The governor of Illinois signed a medical marijuana bill on Thursday, joining 19 other states and the District of Columbia in the U.S. that have already done so.
The legalization goes into effect at the beginning of 2014, granting 22 licenses to growers and 60 licenses to sell across the state.
“This is really an important day, I think, for healing in Illinois,” Quinn said, according to the New York Daily News, “for helping people who are dealing with pain every day, often times very severe pain.”
The Chicago Tribune reported on one individual who used marijuana to cope with the pain of spinal fusion surgeries. Mike Graham, who acquired the injury from football, was prescribed opiate painkillers to deal with the pain, but said they made him feel worse. Graham said he hesitated to use marijuana, due to the many police officers in his family.
“In a matter of days, I started to feel better. I could keep food down,” Graham said, according to the Tribune. “I thought, ‘Oh, boy, what am I going to say at Thanksgiving?’ But then they noticed that I could eat, so they knew something was up. … I hadn’t been there the three previous years because I wasn’t able to get out of bed.”
Illinois became the second most populous state to legalize medical use, after California.
According to the Chicago Tribune, Illinois lawmakers believe tight restrictions in the law will limit marijuana’s use to legitimate needs. Patients will need to prove they have a diagnosis such as cancer, HIV, glaucoma and multiple sclerosis. They will have to undergo a criminal background check. Public smoking will be banned, as well as smoking in a vehicle or near children. The law will institute a four-year trial program starting January 2014.
Despite the state’s legalization, possession, sale, and distribution of marijuana all remain federal offenses in the U.S. Recent legalization of recreational marijuana in the states of Washington and Colorado have tested whether the federal government will exercise its authority.

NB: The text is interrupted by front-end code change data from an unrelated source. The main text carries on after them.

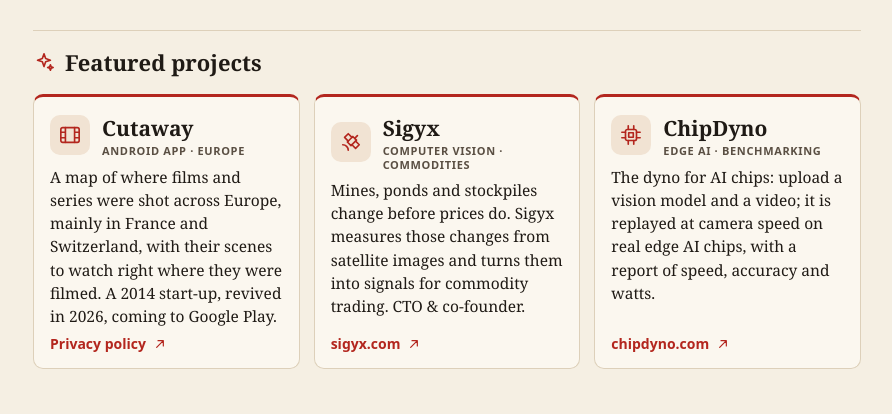
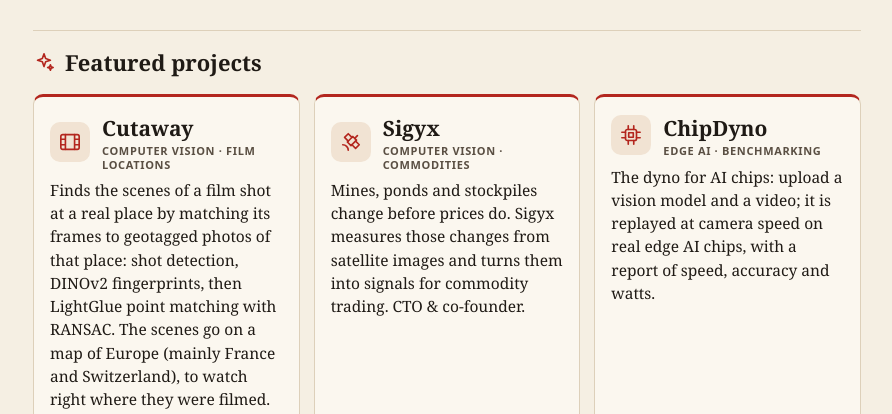
Before and after one commit to JeanLescutMuller/JeanLescutMuller.github.io, a plain HTML site: page index.html in a window 1280 px wide. Shown: the part 341-755 px from the top of the page, without its empty margins (193-1085 px from the left). Drawn offline with Linux system fonts and the light colour scheme.

Commit message:
Cutaway card: framed as a computer vision project (frames matched to place photos)
Co-Authored-By: Claude Opus 5.5 <noreply@anthropic.com>
Claude-Session: https://claude.ai/code/session_01KiRNPamVbkuLxAbM2wc4fK
Agent: claude-code (claude-opus-5-5)
Machine: BabisNAS
Session: 9031d7f1-6e36-4982-b2ec-83a474702001

```diff
--- a/index.html
+++ b/index.html
@@ -88,8 +88,8 @@
   <h2><svg class="i"><use href="#i-spark"/></svg>Featured projects</h2>
   <div class="featured">
     <div class="feat">
-      <div class="head"><span class="ic"><svg class="i"><use href="#i-film"/></svg></span><div><h3>Cutaway</h3><div class="kind">Android app · Europe</div></div></div>
-      <p>A map of where films and series were shot across Europe, mainly in France and Switzerland, with their scenes to watch right where they were filmed. A 2014 start-up, revived in 2026, coming to Google Play.</p>
+      <div class="head"><span class="ic"><svg class="i"><use href="#i-film"/></svg></span><div><h3>Cutaway</h3><div class="kind">Computer vision · Film locations</div></div></div>
+      <p>Finds the scenes of a film shot at a real place by matching its frames to geotagged photos of that place: shot detection, DINOv2 fingerprints, then LightGlue point matching with RANSAC. The scenes go on a map of Europe (mainly France and Switzerland), to watch right where they were filmed. A 2014 start-up, revived in 2026; Android app coming to Google Play.</p>
       <a class="go" href="/cutaway/privacy/">Privacy policy<svg class="i"><use href="#i-arrow"/></svg></a>
     </div>
     <div class="feat">
```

The Pew Center reported that the U.S. Department of Justice has been debating whether to enforce laws in states that do not enforce federal issues.
In Latin America, Uruguay recently moved one step closer to legalizing recreational marijuana, and it could become the first nation in the world to task government with growing and distributing it throughout the country, in an effort to combat organized crime.
Mexico’s former presidents Vincente Fox and Ernesto Zedillo have both called for legalizing the drug.
In Costa Rica, Medical Cannabis Costa Rica is pushing for medical legalization in the country. On Thursday, President Laura Chinchilla said the country was still not ready for legalization, according to a report by Amelia Rueda.